Niagara Gazette — Could changes be coming to New York state’s public education system?
Gov. Andrew Cuomo’s Education Reform Commission released a 92-page report Wednesday, highlighting eight changes the state could investigate to change the way education is provided state-wide.
The report, which Cuomo said will be used to inform his State of the State address scheduled for Jan. 9, calls for the expansion of pre-kindergarten, especially for high-needs students; improving technology; streamlining district consolidation efforts; increasing accountability and transparency; preparing teachers and rewarding superior performance and increase college and career readiness training.
“I think the management of the system can be improved. I don’t think we’re getting our money’s worth from the current system,” Cuomo said Wednesday. “I don’t think we measure it. I don’t think we’ve held people accountable.”
Wednesday’s proposal also included increasing both the length of the school day and year for more teacher-student classroom time and a call for districts to focus on turning their buildings into “community schools,” with a focus on providing students with more than just typical education.
But locally, administrators and teachers are unsure what changes could make education more effective.
Falls Superintendent Cynthia Bianco said she briefly reviewed the recommendations Wednesday afternoon and found very few new ideas the small city district hasn’t already either implemented or tried previously.

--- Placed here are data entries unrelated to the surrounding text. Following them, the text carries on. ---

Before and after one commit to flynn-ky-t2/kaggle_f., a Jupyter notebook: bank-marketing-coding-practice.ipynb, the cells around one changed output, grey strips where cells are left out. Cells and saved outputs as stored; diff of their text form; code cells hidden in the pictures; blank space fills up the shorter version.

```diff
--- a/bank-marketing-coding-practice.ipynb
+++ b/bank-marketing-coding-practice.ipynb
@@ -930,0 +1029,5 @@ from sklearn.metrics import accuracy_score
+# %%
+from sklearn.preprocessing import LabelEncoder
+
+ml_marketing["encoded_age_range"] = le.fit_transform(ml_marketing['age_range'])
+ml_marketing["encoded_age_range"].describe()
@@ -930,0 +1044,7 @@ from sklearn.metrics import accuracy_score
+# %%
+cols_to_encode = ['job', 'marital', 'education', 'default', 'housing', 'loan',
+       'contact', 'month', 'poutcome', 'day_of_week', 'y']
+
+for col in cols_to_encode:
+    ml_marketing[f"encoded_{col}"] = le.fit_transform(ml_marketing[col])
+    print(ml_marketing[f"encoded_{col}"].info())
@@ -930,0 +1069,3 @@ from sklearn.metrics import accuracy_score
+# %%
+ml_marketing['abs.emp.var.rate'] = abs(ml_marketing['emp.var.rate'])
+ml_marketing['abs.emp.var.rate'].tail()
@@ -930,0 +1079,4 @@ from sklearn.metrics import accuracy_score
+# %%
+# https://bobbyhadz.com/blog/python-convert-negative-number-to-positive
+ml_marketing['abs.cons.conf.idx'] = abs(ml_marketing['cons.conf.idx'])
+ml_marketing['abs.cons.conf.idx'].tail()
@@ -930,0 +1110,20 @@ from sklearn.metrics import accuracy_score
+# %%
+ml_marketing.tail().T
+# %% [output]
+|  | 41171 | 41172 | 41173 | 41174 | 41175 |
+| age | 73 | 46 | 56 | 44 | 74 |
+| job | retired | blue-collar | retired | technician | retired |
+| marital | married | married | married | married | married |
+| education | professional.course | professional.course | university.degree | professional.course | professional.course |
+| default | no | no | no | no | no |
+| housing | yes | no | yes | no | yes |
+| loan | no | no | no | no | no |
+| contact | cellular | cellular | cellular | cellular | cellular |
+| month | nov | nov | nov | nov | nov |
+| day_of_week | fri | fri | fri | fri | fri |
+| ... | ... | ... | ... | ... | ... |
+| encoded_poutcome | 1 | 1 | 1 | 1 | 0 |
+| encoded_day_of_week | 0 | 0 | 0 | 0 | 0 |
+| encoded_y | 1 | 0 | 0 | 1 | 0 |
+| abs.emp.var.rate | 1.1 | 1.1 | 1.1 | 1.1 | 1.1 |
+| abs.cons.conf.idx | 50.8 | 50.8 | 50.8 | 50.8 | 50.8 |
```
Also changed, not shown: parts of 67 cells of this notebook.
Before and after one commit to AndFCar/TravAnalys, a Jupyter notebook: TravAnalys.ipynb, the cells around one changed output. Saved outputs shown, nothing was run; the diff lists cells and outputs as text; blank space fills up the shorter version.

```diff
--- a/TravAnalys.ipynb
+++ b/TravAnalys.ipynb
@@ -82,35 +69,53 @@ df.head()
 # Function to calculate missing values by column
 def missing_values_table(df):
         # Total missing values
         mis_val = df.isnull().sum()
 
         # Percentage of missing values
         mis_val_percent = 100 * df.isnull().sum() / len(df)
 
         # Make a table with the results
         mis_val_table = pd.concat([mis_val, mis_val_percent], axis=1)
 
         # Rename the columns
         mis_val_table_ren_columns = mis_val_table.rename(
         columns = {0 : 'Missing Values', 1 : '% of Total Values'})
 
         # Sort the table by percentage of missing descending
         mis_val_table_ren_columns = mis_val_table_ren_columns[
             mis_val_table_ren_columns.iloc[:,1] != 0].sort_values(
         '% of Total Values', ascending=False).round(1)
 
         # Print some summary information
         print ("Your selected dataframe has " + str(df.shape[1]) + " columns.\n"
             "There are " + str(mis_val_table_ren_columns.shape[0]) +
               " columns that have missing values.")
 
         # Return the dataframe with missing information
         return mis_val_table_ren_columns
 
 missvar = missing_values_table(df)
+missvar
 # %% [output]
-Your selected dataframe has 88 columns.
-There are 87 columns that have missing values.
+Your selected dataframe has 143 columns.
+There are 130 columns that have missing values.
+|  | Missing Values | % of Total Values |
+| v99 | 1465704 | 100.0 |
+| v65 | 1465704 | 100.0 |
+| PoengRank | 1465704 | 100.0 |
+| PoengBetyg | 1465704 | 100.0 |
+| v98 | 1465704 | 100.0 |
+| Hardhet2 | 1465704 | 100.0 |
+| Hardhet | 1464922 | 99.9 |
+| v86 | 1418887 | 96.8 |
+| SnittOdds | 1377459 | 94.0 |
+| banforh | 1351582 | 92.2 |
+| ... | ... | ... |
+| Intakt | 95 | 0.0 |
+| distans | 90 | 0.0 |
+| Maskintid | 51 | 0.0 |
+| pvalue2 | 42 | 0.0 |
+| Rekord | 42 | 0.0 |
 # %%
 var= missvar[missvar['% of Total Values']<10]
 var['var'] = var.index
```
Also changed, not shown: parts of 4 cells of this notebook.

“It’s nice to see a report from a commission detailing things we already do,” she said. “I’m not being glib, we do a lot of this already. The issue we have is the inequity of state funding to poor districts. When we can’t go to our tax base to fund a program we want, yet a district on Long Island receives state aid when they can afford to raise taxes to offer Chinese, it just isn’t fair.